This tutorial will help you accurately place 90 degree bends in tubing using the Imperial 180 degree tubing bender. But before that, I'll make two recommendations. Number one, buy some extra tubing in 1/4" and 3/8". Unless you've done this before, you're going to make a few mistakes. Tubing is relatively cheap. It's better to save yourself some frustration and not run out.

The next recommendation is on tubing benders. I first bought a 90 degree bender from Home Depot (top item in picture below) for about $20. There are two problems with this bender. It can't bend a full 180 degrees and doesn't produce tight bends. If you're using the electric boost pump from Vans you'll need to do a few 180 degree bends, and the HD bender won't cut it. I ended up buying the Imperial 370-FH bender from Sears.com for $50 (bottom item in picture).

This shows the bending required for the electric boost pump.

This picture below shows the difference in bend radius on 1/4" tubing for even just a 90 degree bend. The 370-FH produced the top bend.

Now, there is one drawback with the Imperial 370-FH bender. It's a little more complicated to make 90 degree bends, but the instructions with pictures below should have you bending aluminum tubing like a balloon animal artist in no time.

These instructions are particular to the Imperial 370-FH, but should adapt to most other models. The keen eye will notice the measurements in the pictures are off slightly, but that's strictly due to the parallax of my camera shooting position. All of the bends were within 1/16" of the desired location.

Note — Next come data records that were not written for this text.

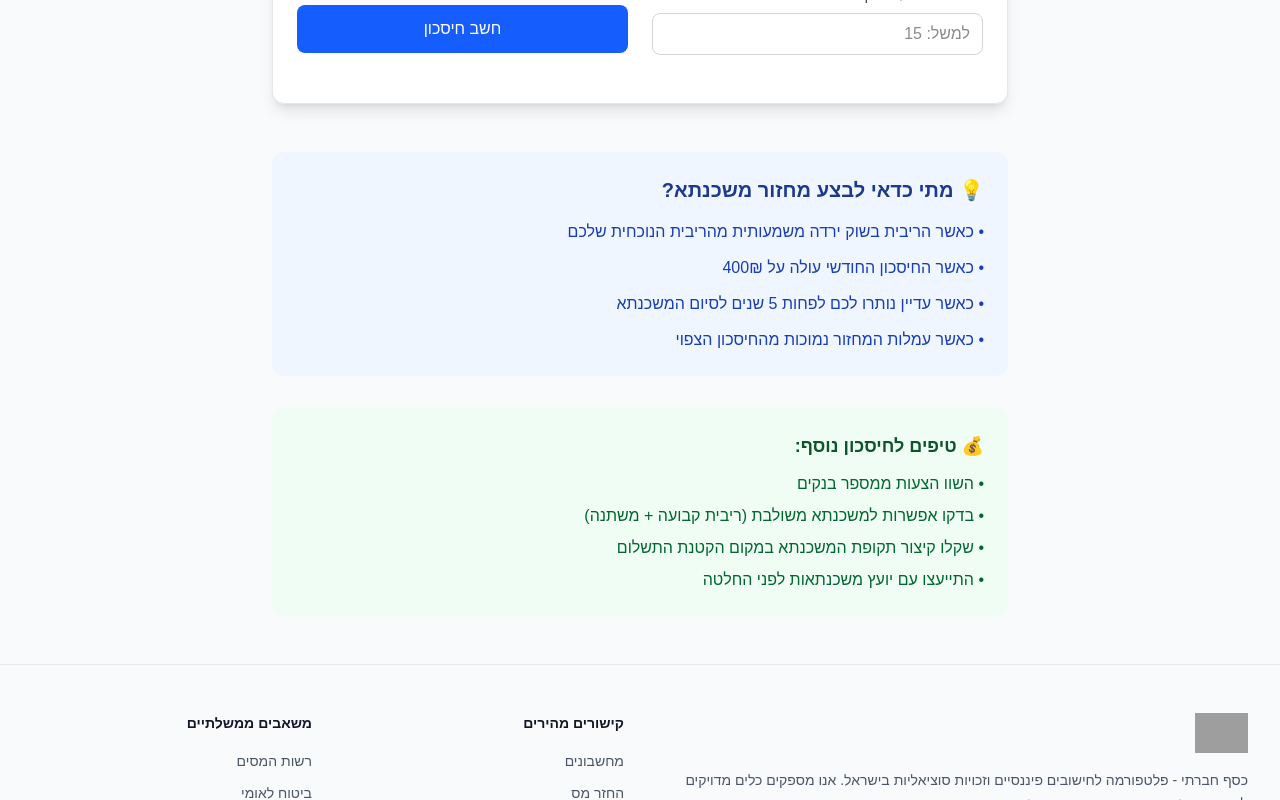
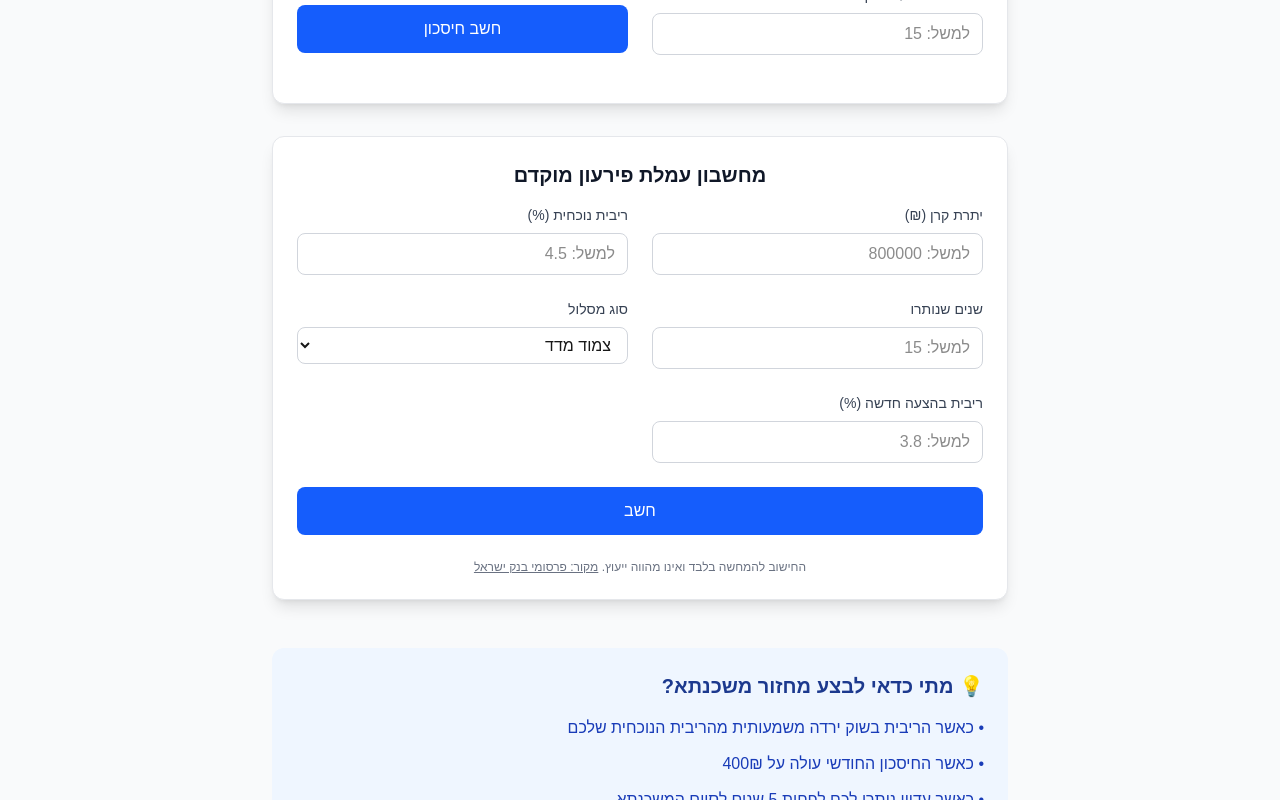
Before and after one commit to shkomig/social-money-israel, a Next.js app: page /calculators/mortgage-refinance in a window 1280 px wide. Shown: the part 551-1351 px from the top of the page. Built offline with nearby package versions, Linux system fonts and the light colour scheme; grey boxes are pictures that could not be loaded.

Commit message:
feat: add early repayment estimator

```diff
--- a/app/calculators/mortgage-refinance/page.tsx
+++ b/app/calculators/mortgage-refinance/page.tsx
@@ -1,6 +1,7 @@
 import Layout from '@/components/Layout'
 import MortgageRefinanceCalculator from '@/components/calculators/MortgageRefinanceCalculator'
 import HowItWorks from '@/components/HowItWorks'
+import EarlyRepaymentEstimator from '@/components/EarlyRepaymentEstimator'
 
 export default function MortgageRefinancePage() {
   return (
@@ -66,6 +67,8 @@ export default function MortgageRefinancePage() {
 
         <MortgageRefinanceCalculator />
 
+        <EarlyRepaymentEstimator />
+
         {/* Educational Content */}
         <div className="mt-12 bg-blue-50 rounded-xl p-6">
           <h2 className="text-xl font-semibold text-blue-900 mb-4">
--- /dev/null
+++ b/components/EarlyRepaymentEstimator.tsx
@@ -0,0 +1,177 @@
+'use client'
+
+import { useState } from 'react'
+import rates from '@/data/rates.json'
+
+type TrackType = 'linked' | 'unlinked'
+
+export default function EarlyRepaymentEstimator() {
+  const [remainingPrincipal, setRemainingPrincipal] = useState('')
+  const [currentRate, setCurrentRate] = useState('')
+  const [yearsLeft, setYearsLeft] = useState('')
+  const [trackType, setTrackType] = useState<TrackType>('linked')
+  const [newOfferRate, setNewOfferRate] = useState('')
+  const [results, setResults] = useState<{
+    earlyFee: number
+    monthlySaving: number
+    breakEvenMonths: number
+  } | null>(null)
+
+  const calculatePayment = (principal: number, rate: number, years: number) => {
+    const monthlyRate = rate / 100 / 12
+    const n = years * 12
+
+    if (monthlyRate === 0) return principal / n
+
+    return (
+      principal * (monthlyRate * Math.pow(1 + monthlyRate, n)) /
+      (Math.pow(1 + monthlyRate, n) - 1)
+    )
+  }
+
+  const estimate = () => {
+    const principal = parseFloat(remainingPrincipal)
+    const curRate = parseFloat(currentRate)
+    const yrs = parseFloat(yearsLeft)
+    const offerRate = parseFloat(newOfferRate)
+    const avgRate = rates[trackType]
+
+    if (!principal || !curRate || !yrs || !offerRate) return
+
+    const earlyFee = Math.max(0, ((curRate - avgRate) / 100) * principal * yrs * 0.1)
+    const currentPayment = calculatePayment(principal, curRate, yrs)
+    const newPayment = calculatePayment(principal, offerRate, yrs)
+    const monthlySaving = currentPayment - newPayment
+    const breakEvenMonths = monthlySaving > 0 ? earlyFee / monthlySaving : 0
+
+    setResults({ earlyFee, monthlySaving, breakEvenMonths })
+  }
+
+  const formatCurrency = (amount: number) =>
+    new Intl.NumberFormat('he-IL', {
+      style: 'currency',
+      currency: 'ILS',
+      minimumFractionDigits: 0,
+      maximumFractionDigits: 0,
+    }).format(amount)
+
+  return (
+    <div dir="rtl" className="bg-white rounded-xl shadow-lg p-6 border border-gray-200 mt-8">
+      <h3 className="text-xl font-semibold text-gray-900 mb-4 text-center">
+        מחשבון עמלת פירעון מוקדם
+      </h3>
+
+      <div className="grid grid-cols-1 md:grid-cols-2 gap-6 mb-6">
+        <div>
+          <label className="block text-sm font-medium text-gray-700 mb-2">
+            יתרת קרן (₪)
+          </label>
+          <input
+            type="number"
+            value={remainingPrincipal}
+            onChange={(e) => setRemainingPrincipal(e.target.value)}
+            className="w-full px-3 py-2 border border-gray-300 rounded-lg focus:ring-2 focus:ring-blue-500 focus:border-blue-500"
+            placeholder="למשל: 800000"
+          />
+        </div>
+
+        <div>
+          <label className="block text-sm font-medium text-gray-700 mb-2">
+            ריבית נוכחית (%)
+          </label>
+          <input
+            type="number"
+            step="0.01"
+            value={currentRate}
+            onChange={(e) => setCurrentRate(e.target.value)}
+            className="w-full px-3 py-2 border border-gray-300 rounded-lg focus:ring-2 focus:ring-blue-500 focus:border-blue-500"
+            placeholder="למשל: 4.5"
+          />
+        </div>
+
+        <div>
+          <label className="block text-sm font-medium text-gray-700 mb-2">
+            שנים שנותרו
+          </label>
+          <input
+            type="number"
+            value={yearsLeft}
+            onChange={(e) => setYearsLeft(e.target.value)}
+            className="w-full px-3 py-2 border border-gray-300 rounded-lg focus:ring-2 focus:ring-blue-500 focus:border-blue-500"
+            placeholder="למשל: 15"
+          />
+        </div>
+
+        <div>
+          <label className="block text-sm font-medium text-gray-700 mb-2">
+            סוג מסלול
+          </label>
+          <select
+            value={trackType}
+            onChange={(e) => setTrackType(e.target.value as TrackType)}
+            className="w-full px-3 py-2 border border-gray-300 rounded-lg focus:ring-2 focus:ring-blue-500 focus:border-blue-500"
+          >
+            <option value="linked">צמוד מדד</option>
+            <option value="unlinked">לא צמוד</option>
+          </select>
+        </div>
+
+        <div>
+          <label className="block text-sm font-medium text-gray-700 mb-2">
+            ריבית בהצעה חדשה (%)
+          </label>
+          <input
+            type="number"
+            step="0.01"
+            value={newOfferRate}
+            onChange={(e) => setNewOfferRate(e.target.value)}
+            className="w-full px-3 py-2 border border-gray-300 rounded-lg focus:ring-2 focus:ring-blue-500 focus:border-blue-500"
+            placeholder="למשל: 3.8"
+          />
+        </div>
+      </div>
+
+      <button
+        onClick={estimate}
+        className="w-full bg-blue-600 hover:bg-blue-700 text-white font-medium py-3 px-6 rounded-lg transition-colors duration-200"
+      >
+        חשב
+      </button>
+
+      {results && (
+        <div className="mt-6 space-y-2 text-center">
+          <div className="text-gray-700">
+            עמלת פירעון מוקדם משוערת:{' '}
+            <span className="font-semibold">
+              {formatCurrency(results.earlyFee)}
+            </span>
+          </div>
+          <div className="text-gray-700">
+            חיסכון חודשי משוער:{' '}
+            <span className="font-semibold">
+              {formatCurrency(results.monthlySaving)}
+            </span>
+          </div>
+          <div className="text-gray-700">
+            חודשי איזון:{' '}
+            <span className="font-semibold">
+              {Math.ceil(results.breakEvenMonths)}
+            </span>
+          </div>
+        </div>
+      )}
+
+      <p className="text-xs text-gray-500 mt-6 text-center">
+        החישוב להמחשה בלבד ואינו מהווה ייעוץ.{' '}
+        <a
+          href="https://www.boi.org.il"
+          target="_blank"
+          rel="noopener noreferrer"
+          className="underline"
+        >
+          מקור: פרסומי בנק ישראל
+        </a>
+      </p>
+    </div>
+  )
+}
--- /dev/null
+++ b/data/rates.json
@@ -0,0 +1,4 @@
+{
+  "linked": 3.5,
+  "unlinked": 4.5
+}
```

I'll start with 1/4" tubing, as it's a little easier. 3/8" is covered after that. 1/2" tubing follows the same directions as 3/8", so I won't cover is separately (plus Vans kits don't use 1/2" tubing that I know of). There are two ways to measure the location of a bend, from the left and from the right. You'll find that you'll need to do each at certain locations.

1/4" Tubing Left Measured Bend Let's start with a bend measured from the left end. Let's say you want the bend to be 4" from the end of the tube as shown in this picture.

First mark the tubing 4" from the end. That's where the middle of the bent tubing will end up. You can make this measurement from any spot on the tube, but I'm using the end of the tube in all of the examples.

Set the holder so that '1/4"' is visible just below it.

Pull the handle around to the top and place the tube in the 1/4" slot in the bender. Line up the mark on the tube with the "L 1/4" label on the handle.

Pull the bender around until "0" on the handle lines up with "90" on the body. You might have to experiment a little with this part. I find on mine that I need to pull just slightly past 90.

That's it!

1/4" Tubing Right Measured Bend It's equally easy to make a bend measured from the right end of the tube. Mark the tube where you'd like the bend to be. In this picture it will be 4" from the right end of the tube.

Pull the handle to the top of the bender and place the tube in the 1/4" slot with the mark lined up with the "R 1/4" label on the handle.

Pull the handle around to 90 degrees.

The bend is complete.

3/8" Tubing Left Measured Bend Here's where things get a little tricky. There's an extra step to bending 3/8". First, let's start by setting the tube hook to the middle position where '3/8"' appears just below it.

It starts off the same, by measuring the desired location of the bend.

The next step is where things are a little different. You must adjust the mark location. You can either use the table in the instructions, or I find it easier to use the labels on the handle. Line up the mark made above (blue) with the "3/8 Left" label on the handle. Then put a new mark (red) where it says "Hook Alignment Mark".

Next, pull the handle to the top of the bender and place the tube in the middle 3/8" slot. Line up the new mark (red) with the right edge of the hook. This is different than before. Ignore the original mark (blue).

Pull the handle around to 90 degrees.

End result.

3/8" Tubing Right Measured Bend It's a similar process to make a bend measured from the right on 3/8" tubing. Mark the desired location of the bend.

Next line up that mark (blue) with the "3/8 Right" label on the handle and make a new mark (red) where it says "Hook Alignment Mark".

Pull the handle to the top of the bender and place the tubing in the middle slot with the new mark (red) lined up with the right edge of the tube hook.

Pull the handle through 90 degrees and check the results.

Hopefully these pictures and descriptions will help you make accurately place 90 degree bends with your Imperial 370-FH tubing bender.